© 2024 Connecticut Public

FCC Public Inspection Files:
WPKT · WRLI-FM · WEDW-FM · Public Files Contact
Play Live Radio
Next Up:
0:00 0:00
Available On Air Stations

Hartford's Deborah Chapel added to national list of endangered historic places

The Deborah Chapel, a building the city of Hartford is trying to save from demolition in court, has been added to a national list of endangered historic places.

The Hartford chapel being added to the National Trust for Historic Preservation's 11 Most Endangered Historic Places for 2022 comes as a win for local preservationists who have been working to save the building since 2018.

In a statement, Congregation Beth Israel, which owns the chapel and wants it demolished, said the building "has not been in use and has deteriorated and become a hazard."

Sara C. Bronin, a preservation expert, said the congregation willfully disinvested its resources in maintaining the chapel.

"Many cases of willful disinvestment occur in communities of color and low-income communities, just like the one that we're sitting in right now here in Frog Hollow," Bronin said. "Demolishing this chapel would be a blow to one of the very few manifestations of this particular moment in religious leadership."

Seri Worden, senior field director for the National Trust for Historic Preservation, said this list in particular highlights a wide range of cultures, histories and geographies across the U.S.

"The Deborah Chapel here behind me is threatened with demolition, and it is a rare and early American example of an intact Jewish funerary structure which embodies the strong leadership of women within the 19th century Jewish, religious and communal organizations," Worden said.

The city of Hartford is appealing a civil court decision that gives Congregation Beth Israel the ability to demolish the chapel. The city has until May 19 to submit its court response to the congregation.

Stand up for civility

This news story is funded in large part by Connecticut Public’s Members — listeners, viewers, and readers like you who value fact-based journalism and trustworthy information.

We hope their support inspires you to donate so that we can continue telling stories that inform, educate, and inspire you and your neighbors.
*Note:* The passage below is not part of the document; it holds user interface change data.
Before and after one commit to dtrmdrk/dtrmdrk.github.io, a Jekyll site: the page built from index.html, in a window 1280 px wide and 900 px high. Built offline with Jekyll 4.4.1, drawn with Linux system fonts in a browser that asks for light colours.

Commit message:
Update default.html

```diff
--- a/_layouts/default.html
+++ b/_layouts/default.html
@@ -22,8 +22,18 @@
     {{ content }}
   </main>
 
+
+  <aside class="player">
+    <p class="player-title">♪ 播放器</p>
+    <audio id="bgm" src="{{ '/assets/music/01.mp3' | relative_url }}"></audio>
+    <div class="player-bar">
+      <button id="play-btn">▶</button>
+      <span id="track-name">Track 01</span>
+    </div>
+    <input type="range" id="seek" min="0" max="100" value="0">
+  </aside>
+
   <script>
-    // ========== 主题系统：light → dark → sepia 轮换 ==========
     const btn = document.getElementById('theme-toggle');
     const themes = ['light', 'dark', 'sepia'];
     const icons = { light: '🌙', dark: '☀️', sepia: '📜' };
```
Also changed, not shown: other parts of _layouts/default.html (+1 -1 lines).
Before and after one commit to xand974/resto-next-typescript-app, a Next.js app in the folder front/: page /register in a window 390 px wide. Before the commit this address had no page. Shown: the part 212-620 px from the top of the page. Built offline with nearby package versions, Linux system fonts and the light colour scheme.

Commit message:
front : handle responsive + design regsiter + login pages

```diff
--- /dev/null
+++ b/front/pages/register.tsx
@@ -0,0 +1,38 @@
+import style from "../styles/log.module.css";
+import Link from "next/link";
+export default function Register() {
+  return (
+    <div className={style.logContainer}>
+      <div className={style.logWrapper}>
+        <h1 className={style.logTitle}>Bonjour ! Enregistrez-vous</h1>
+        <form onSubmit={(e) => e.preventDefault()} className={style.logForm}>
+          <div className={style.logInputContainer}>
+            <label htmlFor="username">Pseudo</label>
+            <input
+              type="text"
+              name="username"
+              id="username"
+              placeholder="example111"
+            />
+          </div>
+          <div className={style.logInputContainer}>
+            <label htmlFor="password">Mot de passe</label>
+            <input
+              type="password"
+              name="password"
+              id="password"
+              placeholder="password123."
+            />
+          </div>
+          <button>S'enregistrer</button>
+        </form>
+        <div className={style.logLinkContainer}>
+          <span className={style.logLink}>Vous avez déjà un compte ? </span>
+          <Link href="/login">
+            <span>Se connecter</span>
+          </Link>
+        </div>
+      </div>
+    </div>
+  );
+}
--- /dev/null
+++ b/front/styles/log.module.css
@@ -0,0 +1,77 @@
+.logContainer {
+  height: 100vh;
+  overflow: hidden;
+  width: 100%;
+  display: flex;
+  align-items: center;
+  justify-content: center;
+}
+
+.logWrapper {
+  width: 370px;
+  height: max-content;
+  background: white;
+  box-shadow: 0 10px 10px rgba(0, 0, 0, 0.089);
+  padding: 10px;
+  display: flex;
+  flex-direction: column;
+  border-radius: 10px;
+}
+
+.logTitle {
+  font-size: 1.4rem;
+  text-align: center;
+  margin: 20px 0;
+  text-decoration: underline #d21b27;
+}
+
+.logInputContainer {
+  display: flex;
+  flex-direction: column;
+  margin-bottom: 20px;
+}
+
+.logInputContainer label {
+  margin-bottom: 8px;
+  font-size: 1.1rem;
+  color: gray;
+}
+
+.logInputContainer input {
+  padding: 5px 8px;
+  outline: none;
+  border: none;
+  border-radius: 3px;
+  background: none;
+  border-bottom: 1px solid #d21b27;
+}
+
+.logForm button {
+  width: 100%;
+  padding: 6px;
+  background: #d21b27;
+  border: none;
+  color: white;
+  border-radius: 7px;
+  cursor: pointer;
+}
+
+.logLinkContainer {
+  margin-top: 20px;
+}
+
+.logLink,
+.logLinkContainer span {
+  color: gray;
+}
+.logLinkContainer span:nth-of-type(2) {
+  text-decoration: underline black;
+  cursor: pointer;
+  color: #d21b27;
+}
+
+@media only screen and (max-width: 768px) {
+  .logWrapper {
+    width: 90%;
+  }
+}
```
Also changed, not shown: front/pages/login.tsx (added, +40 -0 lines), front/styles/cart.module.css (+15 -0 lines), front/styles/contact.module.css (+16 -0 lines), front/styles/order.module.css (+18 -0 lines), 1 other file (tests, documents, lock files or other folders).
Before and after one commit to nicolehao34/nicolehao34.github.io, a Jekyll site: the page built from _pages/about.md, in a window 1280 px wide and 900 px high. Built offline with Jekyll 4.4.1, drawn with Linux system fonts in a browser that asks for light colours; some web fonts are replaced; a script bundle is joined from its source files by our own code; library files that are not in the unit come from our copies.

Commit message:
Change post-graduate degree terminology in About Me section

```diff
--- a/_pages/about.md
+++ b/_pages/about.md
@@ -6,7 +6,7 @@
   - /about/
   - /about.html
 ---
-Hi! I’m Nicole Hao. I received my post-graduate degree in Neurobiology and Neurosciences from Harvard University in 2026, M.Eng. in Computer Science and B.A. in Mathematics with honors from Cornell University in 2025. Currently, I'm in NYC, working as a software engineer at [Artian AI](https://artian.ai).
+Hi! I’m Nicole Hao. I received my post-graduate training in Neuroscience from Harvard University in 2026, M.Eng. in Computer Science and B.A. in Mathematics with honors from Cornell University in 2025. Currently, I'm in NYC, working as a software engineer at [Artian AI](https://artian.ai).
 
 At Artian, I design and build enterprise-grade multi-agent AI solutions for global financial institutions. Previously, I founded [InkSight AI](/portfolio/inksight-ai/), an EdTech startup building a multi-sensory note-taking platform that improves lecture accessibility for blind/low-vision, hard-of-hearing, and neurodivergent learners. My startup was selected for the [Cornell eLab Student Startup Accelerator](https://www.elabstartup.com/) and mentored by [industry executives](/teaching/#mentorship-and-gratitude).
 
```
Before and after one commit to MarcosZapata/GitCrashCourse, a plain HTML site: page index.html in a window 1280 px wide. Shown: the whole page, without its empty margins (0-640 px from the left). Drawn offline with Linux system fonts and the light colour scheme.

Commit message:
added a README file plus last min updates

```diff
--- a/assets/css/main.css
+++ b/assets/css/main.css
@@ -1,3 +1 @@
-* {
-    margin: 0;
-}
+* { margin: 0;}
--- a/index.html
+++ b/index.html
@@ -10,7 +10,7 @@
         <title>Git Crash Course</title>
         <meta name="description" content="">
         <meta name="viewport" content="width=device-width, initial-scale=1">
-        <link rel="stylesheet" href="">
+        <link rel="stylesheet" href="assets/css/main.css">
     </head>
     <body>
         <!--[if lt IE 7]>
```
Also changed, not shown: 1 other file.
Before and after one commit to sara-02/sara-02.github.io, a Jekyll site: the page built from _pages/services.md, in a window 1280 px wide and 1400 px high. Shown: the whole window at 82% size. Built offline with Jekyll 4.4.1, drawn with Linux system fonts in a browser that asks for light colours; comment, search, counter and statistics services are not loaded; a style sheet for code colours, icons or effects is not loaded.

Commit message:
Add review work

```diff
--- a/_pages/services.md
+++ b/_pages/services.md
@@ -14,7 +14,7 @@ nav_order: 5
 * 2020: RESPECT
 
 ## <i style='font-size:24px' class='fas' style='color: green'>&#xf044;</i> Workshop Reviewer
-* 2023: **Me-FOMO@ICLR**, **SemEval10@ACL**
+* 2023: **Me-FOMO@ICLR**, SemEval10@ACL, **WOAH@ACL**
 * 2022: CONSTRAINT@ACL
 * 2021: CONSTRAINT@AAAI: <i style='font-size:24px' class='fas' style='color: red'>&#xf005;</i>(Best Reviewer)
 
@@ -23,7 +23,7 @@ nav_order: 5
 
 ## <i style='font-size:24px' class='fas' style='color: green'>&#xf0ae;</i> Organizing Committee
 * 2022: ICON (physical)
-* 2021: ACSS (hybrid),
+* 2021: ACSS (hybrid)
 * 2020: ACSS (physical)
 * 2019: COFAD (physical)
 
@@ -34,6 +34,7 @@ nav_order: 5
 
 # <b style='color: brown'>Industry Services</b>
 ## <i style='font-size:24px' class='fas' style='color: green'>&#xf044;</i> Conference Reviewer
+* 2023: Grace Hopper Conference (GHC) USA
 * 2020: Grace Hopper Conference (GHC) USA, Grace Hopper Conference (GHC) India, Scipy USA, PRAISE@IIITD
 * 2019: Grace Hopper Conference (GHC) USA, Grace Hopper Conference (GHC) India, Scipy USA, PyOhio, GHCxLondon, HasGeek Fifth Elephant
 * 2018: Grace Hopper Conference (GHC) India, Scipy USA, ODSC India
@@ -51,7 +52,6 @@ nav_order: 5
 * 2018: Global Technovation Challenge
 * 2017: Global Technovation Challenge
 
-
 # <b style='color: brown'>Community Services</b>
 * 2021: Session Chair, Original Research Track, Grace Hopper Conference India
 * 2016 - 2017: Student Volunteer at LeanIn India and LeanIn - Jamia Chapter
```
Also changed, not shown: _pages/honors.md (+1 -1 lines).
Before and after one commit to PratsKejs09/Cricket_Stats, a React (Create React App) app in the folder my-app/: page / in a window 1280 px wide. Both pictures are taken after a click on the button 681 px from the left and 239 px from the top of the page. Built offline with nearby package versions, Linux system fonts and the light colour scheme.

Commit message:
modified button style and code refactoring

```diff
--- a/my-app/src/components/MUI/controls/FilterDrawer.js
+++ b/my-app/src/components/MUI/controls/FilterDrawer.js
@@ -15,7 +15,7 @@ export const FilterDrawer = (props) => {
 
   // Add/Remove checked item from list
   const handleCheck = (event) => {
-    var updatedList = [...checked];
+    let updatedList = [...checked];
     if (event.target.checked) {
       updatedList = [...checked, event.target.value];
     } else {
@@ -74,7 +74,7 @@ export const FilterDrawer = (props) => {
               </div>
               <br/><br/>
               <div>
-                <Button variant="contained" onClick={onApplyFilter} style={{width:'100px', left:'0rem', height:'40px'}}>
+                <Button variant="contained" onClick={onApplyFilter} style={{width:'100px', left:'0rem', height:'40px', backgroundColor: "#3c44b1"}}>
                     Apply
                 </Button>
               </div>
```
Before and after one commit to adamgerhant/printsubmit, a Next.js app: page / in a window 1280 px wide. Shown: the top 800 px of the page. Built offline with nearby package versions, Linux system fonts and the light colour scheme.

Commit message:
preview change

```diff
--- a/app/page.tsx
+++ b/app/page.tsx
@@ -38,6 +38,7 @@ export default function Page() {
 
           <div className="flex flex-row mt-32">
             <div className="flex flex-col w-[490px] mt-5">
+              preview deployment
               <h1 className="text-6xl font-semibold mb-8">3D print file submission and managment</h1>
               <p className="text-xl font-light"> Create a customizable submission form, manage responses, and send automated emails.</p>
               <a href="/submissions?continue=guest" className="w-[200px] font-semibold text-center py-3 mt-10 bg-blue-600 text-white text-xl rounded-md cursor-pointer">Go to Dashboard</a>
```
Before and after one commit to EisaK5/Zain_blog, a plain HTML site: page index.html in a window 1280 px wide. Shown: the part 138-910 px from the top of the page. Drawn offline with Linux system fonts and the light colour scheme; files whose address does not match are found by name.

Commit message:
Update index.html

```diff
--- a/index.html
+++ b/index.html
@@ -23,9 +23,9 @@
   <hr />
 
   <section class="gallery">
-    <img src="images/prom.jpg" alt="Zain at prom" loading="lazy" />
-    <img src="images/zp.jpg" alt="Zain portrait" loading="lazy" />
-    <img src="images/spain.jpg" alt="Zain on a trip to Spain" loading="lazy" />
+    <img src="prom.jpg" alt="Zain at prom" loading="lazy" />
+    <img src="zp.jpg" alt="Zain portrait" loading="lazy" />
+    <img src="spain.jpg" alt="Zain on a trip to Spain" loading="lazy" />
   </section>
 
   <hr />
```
As a community-supported public media service, Connecticut Public has relied on donor support for more than 50 years.

Your donation today will allow us to continue this work on your behalf. Give today at any amount and join the 50,000 members who are building a better—and more civil—Connecticut to live, work, and play.

Related Content